Here the job is to repeat the listing exactly, but not the pictures in it.

### EXERCISE DATA

____________

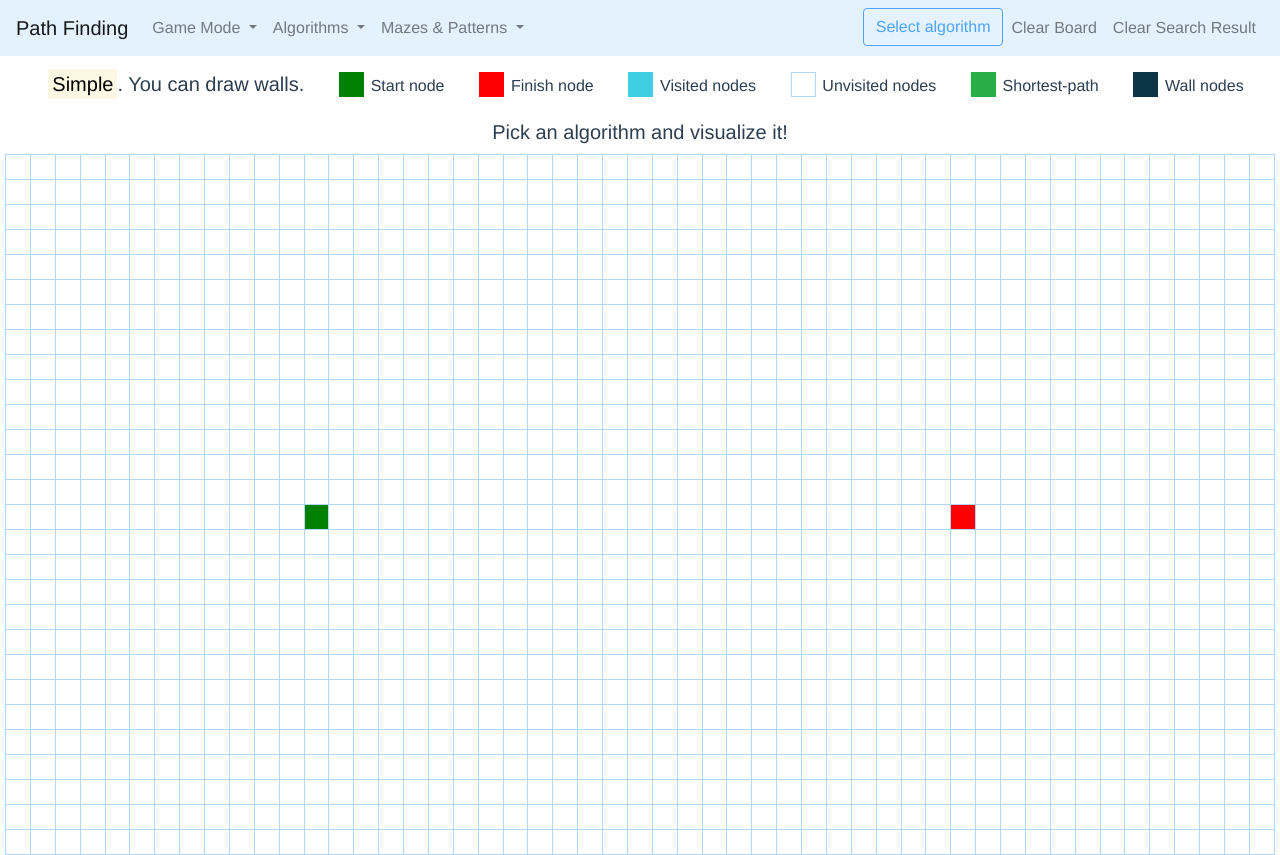
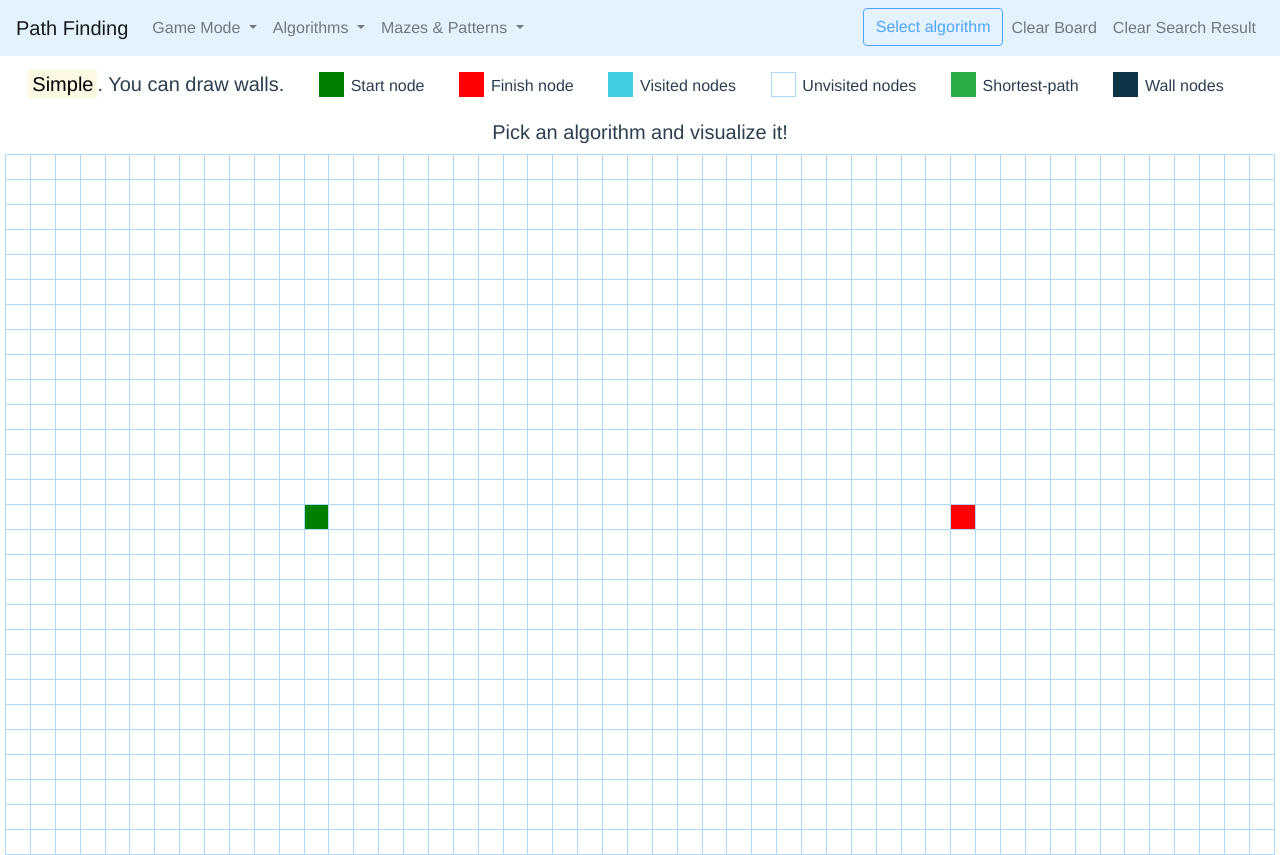
Before and after one commit to Metloff/path_finding, a Vue app: page / in a window 1280 px wide. Built offline with nearby package versions, Linux system fonts and the light colour scheme.

Commit message:
Fixed padding

```diff
--- a/src/components/Header.vue
+++ b/src/components/Header.vue
@@ -69,7 +69,7 @@
     </nav>
     <div>
       <div class="gameModeDescription">
-        <ul style="display: block;">
+        <ul style="display: block; padding: 0px;">
           <li><h5><mark>{{ currentGameMode.title }}</mark>. {{ currentGameMode.description }}.</h5></li>
           <li><div class="cell start"></div>Start node</li>
           <li><div class="cell finish"></div>Finish node</li>
```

____________

### RESPONSE AREA
Before and after one commit to Metloff/path_finding, a Vue app: page / in a window 1280 px wide. Built offline with nearby package versions, Linux system fonts and the light colour scheme.

Commit message:
Fixed padding

```diff
--- a/src/components/Header.vue
+++ b/src/components/Header.vue
@@ -69,7 +69,7 @@
     </nav>
     <div>
       <div class="gameModeDescription">
-        <ul style="display: block;">
+        <ul style="display: block; padding: 0px;">
           <li><h5><mark>{{ currentGameMode.title }}</mark>. {{ currentGameMode.description }}.</h5></li>
           <li><div class="cell start"></div>Start node</li>
           <li><div class="cell finish"></div>Finish node</li>
```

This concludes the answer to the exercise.